For Consumers

Will Medicare pay for my medical equipment (like blood sugar monitors and wheelchairs)?

Medicare Part B (medical insurance) covers durable medical equipment (DME), as long as it's medically necessary and for use in your home. Only your doctor can prescribe durable medical equipment for you.

Medicare covers the following DME, but it's not limited to:

  • Air-fluidized beds and other support surfaces
  • Blood sugar monitors
  • Blood sugar (glucose) test strips
  • Canes (Note: White canes for the blind aren't covered)
  • Continuous passive motion (CPM) machine
  • Commode chairs
  • Crutches
  • Hospital beds
  • Infusion pumps and supplies (when necessary to administer certain drugs)
  • Nebulizers and nebulizer medications
  • Oxygen equipment and accessories
  • Patient lifts
  • Sleep apnea and Continuous Positive Airway Pressure (CPAP) devices and accessories
  • Suction pumps
  • Traction equipment
  • Walkers
  • Wheelchairs and power mobility devices

Who's eligible?

All people with Part B are covered.

Your costs with Original Medicare

Generally, you pay 20 percent of the Medicare-approved amount after you meet the Part B deductible. Medicare pays for different kinds of DME in different ways. Depending on the type of equipment, you may need to rent the equipment or buy it, or you may be able to choose whether to rent or buy the equipment.

Note: Medicare will only cover your DME if your doctors and DME suppliers are enrolled in Medicare and accept Medicare's approved amount (i.e., assignment) in full. If the suppliers are enrolled in Medicare, but don't accept Medicare's approved amount in full, there's no limit on the amount they can charge you.

Where can I get Durable Medical Equipment?

If you're on Original Medicare and live in King, Pierce, Snohomish or Clark counties, you need to get your DME through the Medicare Competitive Bidding program (www.medicare.gov).

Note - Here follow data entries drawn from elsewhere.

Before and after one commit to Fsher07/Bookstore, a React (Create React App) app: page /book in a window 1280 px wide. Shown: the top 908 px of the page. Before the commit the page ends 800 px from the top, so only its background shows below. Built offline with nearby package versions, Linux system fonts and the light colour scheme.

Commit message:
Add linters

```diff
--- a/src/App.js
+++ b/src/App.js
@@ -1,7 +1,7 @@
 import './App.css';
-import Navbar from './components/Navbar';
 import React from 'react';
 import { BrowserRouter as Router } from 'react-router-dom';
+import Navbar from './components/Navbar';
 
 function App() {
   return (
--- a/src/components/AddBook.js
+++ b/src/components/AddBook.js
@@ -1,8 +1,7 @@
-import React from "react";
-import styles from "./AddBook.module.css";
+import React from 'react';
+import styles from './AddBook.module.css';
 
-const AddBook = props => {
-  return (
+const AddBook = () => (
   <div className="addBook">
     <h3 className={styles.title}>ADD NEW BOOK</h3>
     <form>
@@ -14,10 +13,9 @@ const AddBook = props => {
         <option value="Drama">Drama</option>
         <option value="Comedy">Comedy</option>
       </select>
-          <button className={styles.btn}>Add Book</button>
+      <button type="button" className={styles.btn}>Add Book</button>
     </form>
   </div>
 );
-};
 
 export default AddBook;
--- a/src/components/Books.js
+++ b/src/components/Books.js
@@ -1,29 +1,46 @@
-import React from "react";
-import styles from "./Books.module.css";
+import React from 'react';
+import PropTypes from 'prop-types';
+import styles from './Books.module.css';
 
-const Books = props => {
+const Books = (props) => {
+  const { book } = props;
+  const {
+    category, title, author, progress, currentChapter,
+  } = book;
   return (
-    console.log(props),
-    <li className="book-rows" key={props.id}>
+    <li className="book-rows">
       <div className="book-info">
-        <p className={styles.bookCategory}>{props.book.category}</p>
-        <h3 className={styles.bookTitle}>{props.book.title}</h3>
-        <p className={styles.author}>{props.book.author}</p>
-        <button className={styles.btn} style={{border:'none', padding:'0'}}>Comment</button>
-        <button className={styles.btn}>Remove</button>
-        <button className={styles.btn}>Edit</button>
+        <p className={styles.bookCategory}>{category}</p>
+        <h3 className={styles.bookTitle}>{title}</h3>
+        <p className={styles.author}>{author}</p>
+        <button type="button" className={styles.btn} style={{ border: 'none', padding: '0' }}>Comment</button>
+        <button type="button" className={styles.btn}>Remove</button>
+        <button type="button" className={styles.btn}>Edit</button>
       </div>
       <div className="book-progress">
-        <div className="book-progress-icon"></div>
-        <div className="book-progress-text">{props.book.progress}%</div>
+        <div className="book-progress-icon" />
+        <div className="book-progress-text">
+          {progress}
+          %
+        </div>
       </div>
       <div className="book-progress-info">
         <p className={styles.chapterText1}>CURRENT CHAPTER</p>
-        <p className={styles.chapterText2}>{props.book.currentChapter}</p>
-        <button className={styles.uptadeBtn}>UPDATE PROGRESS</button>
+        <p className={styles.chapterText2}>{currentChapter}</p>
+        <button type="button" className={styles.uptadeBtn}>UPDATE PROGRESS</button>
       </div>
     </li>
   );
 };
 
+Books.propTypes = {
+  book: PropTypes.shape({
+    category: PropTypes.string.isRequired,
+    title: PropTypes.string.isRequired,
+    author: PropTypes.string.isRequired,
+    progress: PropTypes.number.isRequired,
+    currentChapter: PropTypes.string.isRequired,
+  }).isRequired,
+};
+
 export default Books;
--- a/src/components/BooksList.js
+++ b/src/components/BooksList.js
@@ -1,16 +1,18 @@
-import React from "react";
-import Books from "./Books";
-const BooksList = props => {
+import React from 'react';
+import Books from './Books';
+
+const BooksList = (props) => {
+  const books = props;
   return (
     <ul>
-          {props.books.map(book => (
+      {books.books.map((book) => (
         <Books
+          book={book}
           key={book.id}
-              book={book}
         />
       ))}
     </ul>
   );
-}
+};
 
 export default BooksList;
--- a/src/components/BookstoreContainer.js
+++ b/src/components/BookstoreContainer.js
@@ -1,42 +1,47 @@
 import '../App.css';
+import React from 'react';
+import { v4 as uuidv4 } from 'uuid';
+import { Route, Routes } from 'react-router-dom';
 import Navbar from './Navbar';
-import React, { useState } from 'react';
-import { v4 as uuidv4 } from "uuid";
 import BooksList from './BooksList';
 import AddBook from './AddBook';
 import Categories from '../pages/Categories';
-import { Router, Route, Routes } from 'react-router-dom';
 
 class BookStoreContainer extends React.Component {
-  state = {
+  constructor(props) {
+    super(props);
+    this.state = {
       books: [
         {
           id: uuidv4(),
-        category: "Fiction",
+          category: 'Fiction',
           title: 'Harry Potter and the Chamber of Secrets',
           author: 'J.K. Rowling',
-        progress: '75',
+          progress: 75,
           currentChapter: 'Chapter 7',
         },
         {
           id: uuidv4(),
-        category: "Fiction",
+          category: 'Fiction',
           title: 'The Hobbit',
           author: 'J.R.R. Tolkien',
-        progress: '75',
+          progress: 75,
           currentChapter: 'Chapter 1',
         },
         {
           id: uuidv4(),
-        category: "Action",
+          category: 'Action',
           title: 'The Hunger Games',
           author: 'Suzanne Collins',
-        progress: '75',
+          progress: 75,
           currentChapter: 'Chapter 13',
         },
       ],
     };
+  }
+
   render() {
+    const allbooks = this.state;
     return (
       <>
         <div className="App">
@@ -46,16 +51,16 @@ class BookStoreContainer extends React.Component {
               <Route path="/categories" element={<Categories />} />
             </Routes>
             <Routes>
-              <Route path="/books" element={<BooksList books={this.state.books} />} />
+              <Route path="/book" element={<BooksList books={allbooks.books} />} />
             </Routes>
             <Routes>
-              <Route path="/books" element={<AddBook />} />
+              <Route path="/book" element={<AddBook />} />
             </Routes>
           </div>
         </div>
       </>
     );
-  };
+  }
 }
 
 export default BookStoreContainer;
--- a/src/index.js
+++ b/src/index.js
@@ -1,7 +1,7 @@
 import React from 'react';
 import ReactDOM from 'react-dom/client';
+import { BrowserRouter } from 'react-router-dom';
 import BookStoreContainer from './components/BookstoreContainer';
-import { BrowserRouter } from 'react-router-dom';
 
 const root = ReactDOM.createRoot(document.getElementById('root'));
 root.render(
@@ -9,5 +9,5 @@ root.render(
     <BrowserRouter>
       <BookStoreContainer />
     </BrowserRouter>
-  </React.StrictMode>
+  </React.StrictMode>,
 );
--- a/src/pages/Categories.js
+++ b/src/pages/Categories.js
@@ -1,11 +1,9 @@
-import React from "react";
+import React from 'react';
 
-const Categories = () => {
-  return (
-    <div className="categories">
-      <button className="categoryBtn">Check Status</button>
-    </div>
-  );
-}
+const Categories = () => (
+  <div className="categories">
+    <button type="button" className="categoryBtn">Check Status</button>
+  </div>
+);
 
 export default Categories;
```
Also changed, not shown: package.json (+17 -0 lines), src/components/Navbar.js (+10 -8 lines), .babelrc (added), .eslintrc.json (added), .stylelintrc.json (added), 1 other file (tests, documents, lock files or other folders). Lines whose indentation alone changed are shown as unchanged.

If you're on Original Medicare, Medicare also offers a national mail-order program for diabetic supplies through suppliers in your local area (www.medicare.gov).